The Chronicle of Higher Education's Analysis of the future for the CFPB
An Uncertain Future for Higher Education’s Federal ‘Cop on the Beat’
By Goldie Blumenstyk MARCH 16, 2017
Jim Watson/AFP/Getty Images
The Consumer Financial Protection Bureau is the federal agency that many Republicans, financial institutions, and for-profit colleges love to hate.
Just under seven years old, the bureau has already left its mark on broad swaths of higher education. It has uncovered abusive practices of student-loan-servicing companies; sued banks and for-profit colleges, accusing them of misrepresenting their student loans; created a complaint system for student borrowers that many consider a model for protecting consumer interests; and highlighted the often too-cozy business ties that colleges have in their deals with banks for student debit cards.

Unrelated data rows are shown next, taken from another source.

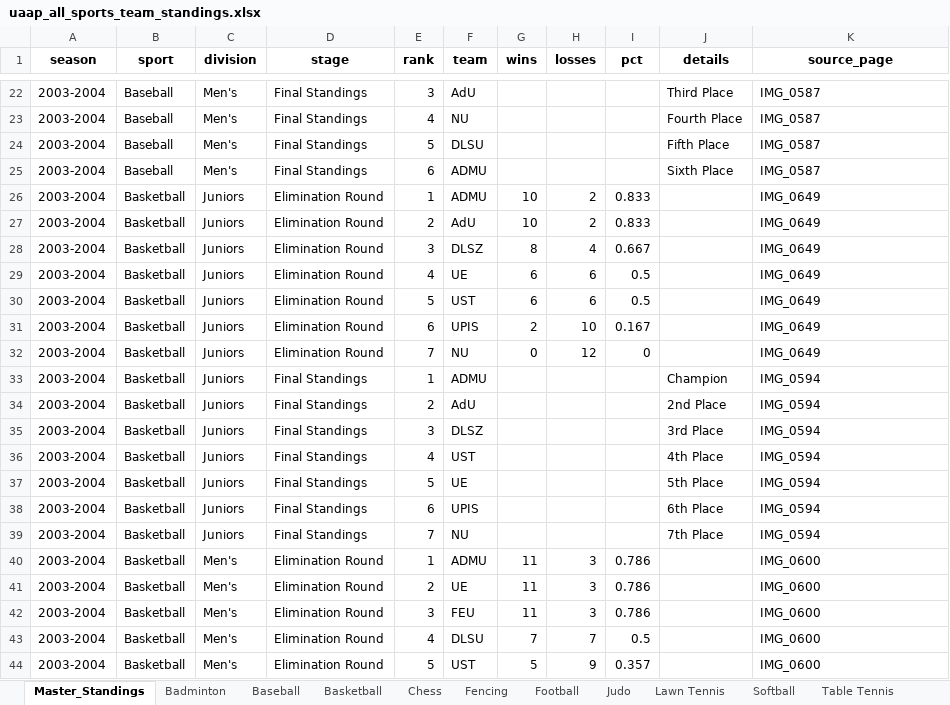
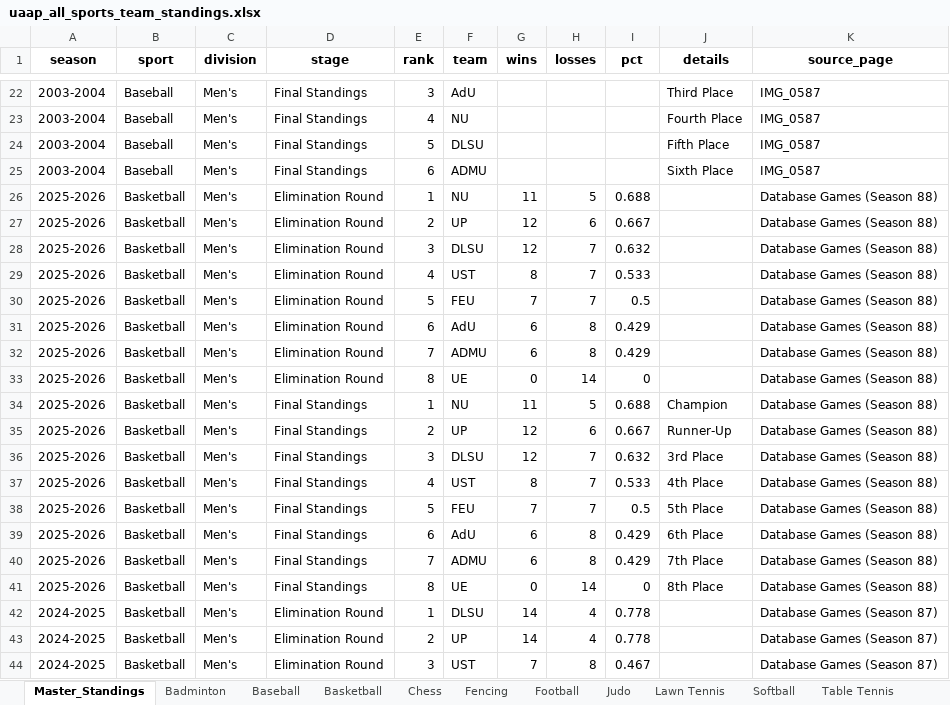
Before and after one commit to olegscd/Sportsmetric, an Excel workbook: data/uaap_all_sports_team_standings.xlsx, sheet Master_Standings, drawn as a sheet; only a part is shown, gaps mark what is left out; the shorter side is filled out with more unchanged rows; values as stored, in another font and other column widths than the file's, no borders; the diff covers the shown part only; the diff names each change by its address in the sheet, - before the commit and + after, or states it on an @@ line.

Commit message:
feat(uaap): remove school filter and integrate 2024-25 and 2025-26 basketball standings from database

```diff
--- a/data/uaap_all_sports_team_standings.xlsx (sheet Master_Standings)
+++ b/data/uaap_all_sports_team_standings.xlsx (sheet Master_Standings)
+row 26: 2025-2026 | Basketball | Men's | Elimination Round | 1 | NU | 11 | 5 | 0.688 |  | Database Games (Season 88)
+row 27: 2025-2026 | Basketball | Men's | Elimination Round | 2 | UP | 12 | 6 | 0.667 |  | Database Games (Season 88)
+row 28: 2025-2026 | Basketball | Men's | Elimination Round | 3 | DLSU | 12 | 7 | 0.632 |  | Database Games (Season 88)
+row 29: 2025-2026 | Basketball | Men's | Elimination Round | 4 | UST | 8 | 7 | 0.533 |  | Database Games (Season 88)
+row 30: 2025-2026 | Basketball | Men's | Elimination Round | 5 | FEU | 7 | 7 | 0.5 |  | Database Games (Season 88)
+row 31: 2025-2026 | Basketball | Men's | Elimination Round | 6 | AdU | 6 | 8 | 0.429 |  | Database Games (Season 88)
+row 32: 2025-2026 | Basketball | Men's | Elimination Round | 7 | ADMU | 6 | 8 | 0.429 |  | Database Games (Season 88)
+row 33: 2025-2026 | Basketball | Men's | Elimination Round | 8 | UE | 0 | 14 | 0 |  | Database Games (Season 88)
+row 34: 2025-2026 | Basketball | Men's | Final Standings | 1 | NU | 11 | 5 | 0.688 | Champion | Database Games (Season 88)
+row 35: 2025-2026 | Basketball | Men's | Final Standings | 2 | UP | 12 | 6 | 0.667 | Runner-Up | Database Games (Season 88)
+row 36: 2025-2026 | Basketball | Men's | Final Standings | 3 | DLSU | 12 | 7 | 0.632 | 3rd Place | Database Games (Season 88)
+row 37: 2025-2026 | Basketball | Men's | Final Standings | 4 | UST | 8 | 7 | 0.533 | 4th Place | Database Games (Season 88)
+row 38: 2025-2026 | Basketball | Men's | Final Standings | 5 | FEU | 7 | 7 | 0.5 | 5th Place | Database Games (Season 88)
+row 39: 2025-2026 | Basketball | Men's | Final Standings | 6 | AdU | 6 | 8 | 0.429 | 6th Place | Database Games (Season 88)
+row 40: 2025-2026 | Basketball | Men's | Final Standings | 7 | ADMU | 6 | 8 | 0.429 | 7th Place | Database Games (Season 88)
+row 41: 2025-2026 | Basketball | Men's | Final Standings | 8 | UE | 0 | 14 | 0 | 8th Place | Database Games (Season 88)
+row 42: 2024-2025 | Basketball | Men's | Elimination Round | 1 | DLSU | 14 | 4 | 0.778 |  | Database Games (Season 87)
+row 43: 2024-2025 | Basketball | Men's | Elimination Round | 2 | UP | 14 | 4 | 0.778 |  | Database Games (Season 87)
+row 44: 2024-2025 | Basketball | Men's | Elimination Round | 3 | UST | 7 | 8 | 0.467 |  | Database Games (Season 87)
```
Also changed, not shown: 13 added rows elsewhere in this sheet, sheet Basketball, 3 other files.
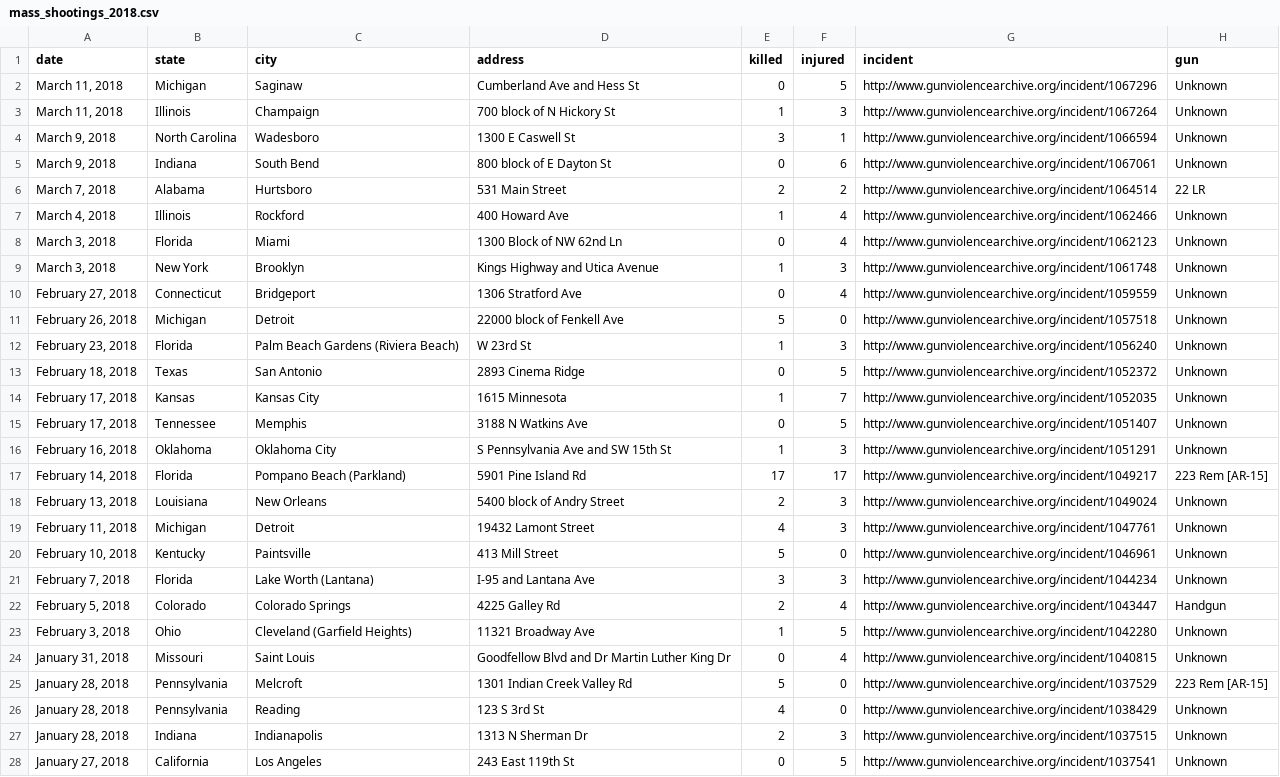
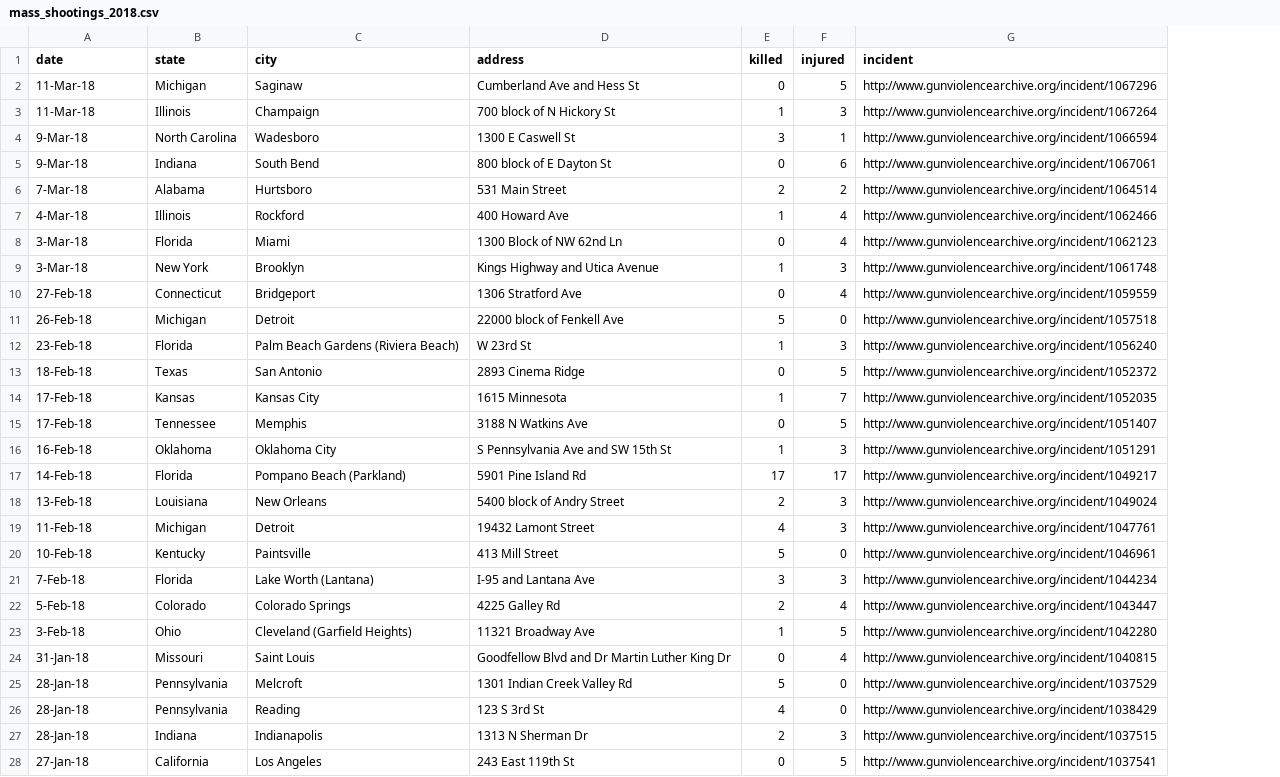
Before and after one commit to joeklieg/gun_data, a CSV file: data/mass_shootings_2018.csv, drawn as a sheet; only a part is shown; the diff covers the shown part only; the diff names each change by its address in the sheet, - before the commit and + after, or states it on an @@ line.

```diff
--- a/data/mass_shootings_2018.csv
+++ b/data/mass_shootings_2018.csv
-column H (gun), rows 2-28: Unknown | Unknown | Unknown | Unknown | 22 LR | Unknown | Unknown | Unknown | Unknown | Unknown | Unknown | Unknown | Unknown | Unknown | Unknown | 223 Rem [AR-15] | Unknown | Unknown | Unknown | Unknown | Handgun | Unknown | Unknown | 223 Rem [AR-15] | Unknown | Unknown | Unknown
-A2:A3 (date): March 11, 2018
+A2:A3 (date): 11-Mar-18
-A4:A5 (date): March 9, 2018
+A4:A5 (date): 9-Mar-18
-A6 (date): March 7, 2018
+A6 (date): 7-Mar-18
-A7 (date): March 4, 2018
+A7 (date): 4-Mar-18
-A8:A9 (date): March 3, 2018
+A8:A9 (date): 3-Mar-18
-A10 (date): February 27, 2018
+A10 (date): 27-Feb-18
-A11 (date): February 26, 2018
+A11 (date): 26-Feb-18
-A12 (date): February 23, 2018
+A12 (date): 23-Feb-18
-A13 (date): February 18, 2018
+A13 (date): 18-Feb-18
-A14:A15 (date): February 17, 2018
+A14:A15 (date): 17-Feb-18
-A16 (date): February 16, 2018
+A16 (date): 16-Feb-18
-A17 (date): February 14, 2018
+A17 (date): 14-Feb-18
-A18 (date): February 13, 2018
+A18 (date): 13-Feb-18
-A19 (date): February 11, 2018
+A19 (date): 11-Feb-18
-A20 (date): February 10, 2018
+A20 (date): 10-Feb-18
-A21 (date): February 7, 2018
+A21 (date): 7-Feb-18
-A22 (date): February 5, 2018
+A22 (date): 5-Feb-18
-A23 (date): February 3, 2018
+A23 (date): 3-Feb-18
-A24 (date): January 31, 2018
+A24 (date): 31-Jan-18
-A25:A27 (date): January 28, 2018
+A25:A27 (date): 28-Jan-18
-A28 (date): January 27, 2018
+A28 (date): 27-Jan-18
```
Also changed, not shown: 18 edited cells elsewhere in this file, 2 other files.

Through a flurry of reports, blog posts, enforcement actions, and lawsuits, the bureau has touched on programs and services that affect nearly every one of the 50 million Americans now holding a student loan or co-signing one, along with millions of others enrolled in college. While it’s impossible to deny the agency’s broad reach, it’s also not hard to find critics assailing it for overreach, sensationalism, and what one detractor calls an overreliance on "name-shaming press releases." Read More